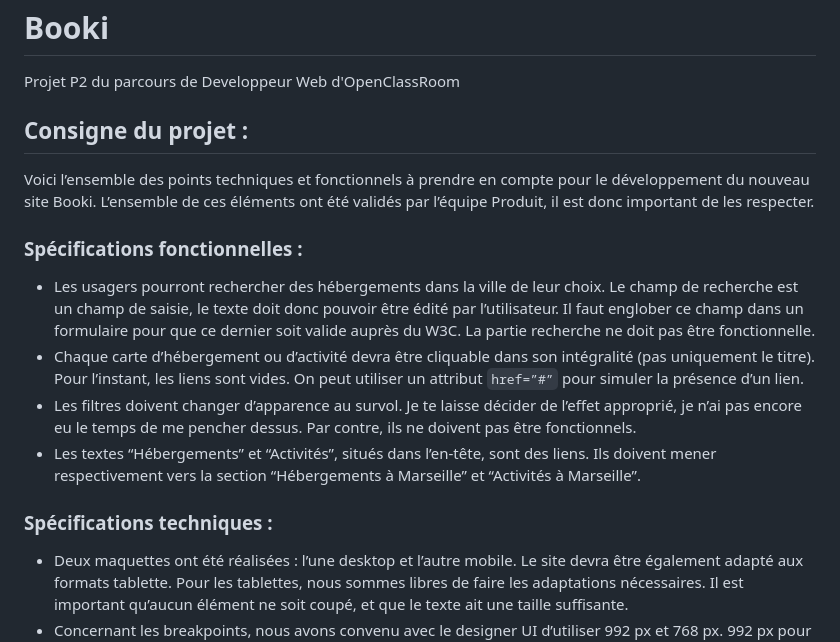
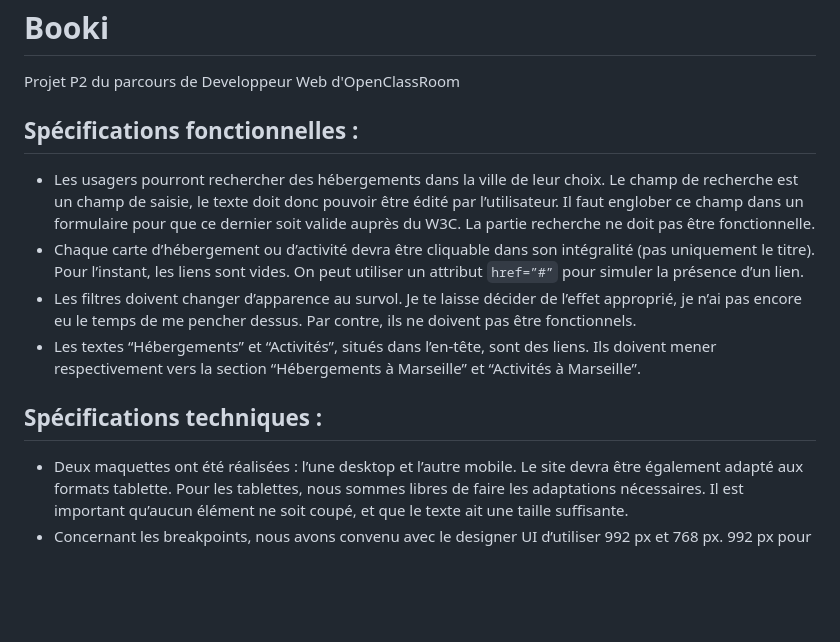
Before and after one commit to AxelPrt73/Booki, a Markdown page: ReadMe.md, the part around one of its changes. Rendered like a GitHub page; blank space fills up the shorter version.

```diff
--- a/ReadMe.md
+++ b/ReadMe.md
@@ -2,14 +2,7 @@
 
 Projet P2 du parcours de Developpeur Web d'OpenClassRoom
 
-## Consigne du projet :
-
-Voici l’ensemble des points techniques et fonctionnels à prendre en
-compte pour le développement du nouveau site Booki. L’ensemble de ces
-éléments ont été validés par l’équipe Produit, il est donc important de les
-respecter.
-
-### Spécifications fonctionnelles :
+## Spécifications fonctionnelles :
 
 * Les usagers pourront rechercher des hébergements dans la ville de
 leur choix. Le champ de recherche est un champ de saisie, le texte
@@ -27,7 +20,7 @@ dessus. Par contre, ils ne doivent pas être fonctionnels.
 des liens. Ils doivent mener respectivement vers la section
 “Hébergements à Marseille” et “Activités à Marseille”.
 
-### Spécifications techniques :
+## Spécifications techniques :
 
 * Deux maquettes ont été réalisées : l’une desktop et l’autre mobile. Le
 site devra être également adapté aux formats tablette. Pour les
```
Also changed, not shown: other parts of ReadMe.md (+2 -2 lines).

--

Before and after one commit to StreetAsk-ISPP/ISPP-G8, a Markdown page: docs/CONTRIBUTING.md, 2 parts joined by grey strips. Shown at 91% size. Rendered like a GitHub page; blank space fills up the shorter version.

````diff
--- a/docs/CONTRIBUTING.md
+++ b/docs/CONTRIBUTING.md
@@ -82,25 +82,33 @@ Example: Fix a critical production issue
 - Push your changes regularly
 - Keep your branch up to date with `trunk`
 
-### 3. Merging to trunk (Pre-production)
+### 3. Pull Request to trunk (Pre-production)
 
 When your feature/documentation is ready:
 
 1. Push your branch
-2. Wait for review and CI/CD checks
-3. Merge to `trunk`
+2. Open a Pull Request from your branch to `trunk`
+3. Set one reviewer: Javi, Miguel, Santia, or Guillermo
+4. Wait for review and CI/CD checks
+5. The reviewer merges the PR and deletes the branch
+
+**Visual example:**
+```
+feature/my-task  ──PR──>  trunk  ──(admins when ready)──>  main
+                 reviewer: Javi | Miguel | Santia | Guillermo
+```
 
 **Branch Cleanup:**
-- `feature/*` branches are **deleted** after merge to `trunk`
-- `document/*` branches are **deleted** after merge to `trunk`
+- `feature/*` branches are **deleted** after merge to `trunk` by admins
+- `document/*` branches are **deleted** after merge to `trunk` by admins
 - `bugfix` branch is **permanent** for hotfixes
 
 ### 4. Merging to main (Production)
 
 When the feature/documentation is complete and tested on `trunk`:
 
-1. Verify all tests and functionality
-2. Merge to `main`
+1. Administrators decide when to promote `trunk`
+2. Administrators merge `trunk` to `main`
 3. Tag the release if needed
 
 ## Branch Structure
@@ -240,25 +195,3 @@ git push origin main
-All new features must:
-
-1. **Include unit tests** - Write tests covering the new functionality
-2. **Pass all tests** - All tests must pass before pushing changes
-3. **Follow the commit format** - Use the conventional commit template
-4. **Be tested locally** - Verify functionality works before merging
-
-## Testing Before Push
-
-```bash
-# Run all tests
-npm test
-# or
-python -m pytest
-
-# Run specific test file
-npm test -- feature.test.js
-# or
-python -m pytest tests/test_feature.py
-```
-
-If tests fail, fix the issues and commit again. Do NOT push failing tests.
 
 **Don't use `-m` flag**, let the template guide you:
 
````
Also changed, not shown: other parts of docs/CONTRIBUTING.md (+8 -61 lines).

* * *

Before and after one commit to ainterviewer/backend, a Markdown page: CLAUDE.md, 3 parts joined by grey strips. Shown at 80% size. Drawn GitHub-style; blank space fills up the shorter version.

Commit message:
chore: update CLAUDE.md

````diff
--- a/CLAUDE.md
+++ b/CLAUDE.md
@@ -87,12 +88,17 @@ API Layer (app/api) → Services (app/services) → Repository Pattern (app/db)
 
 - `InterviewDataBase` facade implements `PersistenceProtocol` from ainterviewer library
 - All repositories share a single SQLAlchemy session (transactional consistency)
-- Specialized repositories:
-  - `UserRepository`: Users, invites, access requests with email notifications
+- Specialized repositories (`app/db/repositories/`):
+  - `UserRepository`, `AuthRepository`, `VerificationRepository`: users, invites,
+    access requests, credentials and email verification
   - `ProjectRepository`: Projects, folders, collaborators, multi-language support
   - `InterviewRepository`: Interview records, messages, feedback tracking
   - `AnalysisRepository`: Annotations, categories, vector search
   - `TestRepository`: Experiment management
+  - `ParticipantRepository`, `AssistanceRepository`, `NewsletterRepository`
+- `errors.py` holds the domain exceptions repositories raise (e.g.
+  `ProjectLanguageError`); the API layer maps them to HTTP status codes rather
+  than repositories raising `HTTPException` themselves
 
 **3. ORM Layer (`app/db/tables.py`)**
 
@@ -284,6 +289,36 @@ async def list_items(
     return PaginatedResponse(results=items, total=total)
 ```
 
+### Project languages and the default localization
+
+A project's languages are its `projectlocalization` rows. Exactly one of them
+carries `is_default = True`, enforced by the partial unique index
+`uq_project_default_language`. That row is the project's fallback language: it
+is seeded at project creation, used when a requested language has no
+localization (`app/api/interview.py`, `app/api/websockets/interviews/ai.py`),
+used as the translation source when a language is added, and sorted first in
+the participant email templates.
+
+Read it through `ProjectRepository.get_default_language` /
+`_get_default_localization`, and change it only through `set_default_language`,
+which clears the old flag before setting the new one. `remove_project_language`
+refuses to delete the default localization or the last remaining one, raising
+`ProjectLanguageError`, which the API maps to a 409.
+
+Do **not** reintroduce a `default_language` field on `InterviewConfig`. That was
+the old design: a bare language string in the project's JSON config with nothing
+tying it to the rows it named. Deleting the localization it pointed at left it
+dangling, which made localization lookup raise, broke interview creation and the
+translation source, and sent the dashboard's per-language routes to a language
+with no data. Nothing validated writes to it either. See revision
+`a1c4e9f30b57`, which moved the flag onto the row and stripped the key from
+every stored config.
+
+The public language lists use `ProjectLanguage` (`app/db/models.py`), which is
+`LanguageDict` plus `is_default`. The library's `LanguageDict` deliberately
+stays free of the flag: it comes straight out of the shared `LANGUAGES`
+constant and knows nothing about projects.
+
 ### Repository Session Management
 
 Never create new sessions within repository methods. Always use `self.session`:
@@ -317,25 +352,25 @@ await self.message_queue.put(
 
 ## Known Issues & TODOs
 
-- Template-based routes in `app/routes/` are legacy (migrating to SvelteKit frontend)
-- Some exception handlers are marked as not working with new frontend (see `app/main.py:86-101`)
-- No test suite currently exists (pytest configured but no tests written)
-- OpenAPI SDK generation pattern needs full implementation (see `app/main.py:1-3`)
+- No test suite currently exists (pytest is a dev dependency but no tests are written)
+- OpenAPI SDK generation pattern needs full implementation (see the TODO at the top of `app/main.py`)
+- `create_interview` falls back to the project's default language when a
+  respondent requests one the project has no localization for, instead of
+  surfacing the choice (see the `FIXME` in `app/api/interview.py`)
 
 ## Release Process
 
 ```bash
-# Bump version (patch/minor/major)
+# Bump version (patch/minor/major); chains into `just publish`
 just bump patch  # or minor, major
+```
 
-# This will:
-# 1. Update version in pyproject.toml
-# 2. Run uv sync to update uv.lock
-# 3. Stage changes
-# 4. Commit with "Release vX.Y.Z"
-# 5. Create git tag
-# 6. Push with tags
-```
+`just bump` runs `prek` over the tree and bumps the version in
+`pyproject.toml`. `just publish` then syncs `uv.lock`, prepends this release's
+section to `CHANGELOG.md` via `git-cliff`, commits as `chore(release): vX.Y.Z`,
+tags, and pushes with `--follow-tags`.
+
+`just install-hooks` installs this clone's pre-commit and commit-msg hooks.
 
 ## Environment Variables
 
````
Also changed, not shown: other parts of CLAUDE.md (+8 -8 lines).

#### [What is being asked]
In the listing above, each line with the word "minor" is to be copied out.

#### [Result of the exercise]
-# Bump version (patch/minor/major)
+# Bump version (patch/minor/major); chains into `just publish`
 just bump patch  # or minor, major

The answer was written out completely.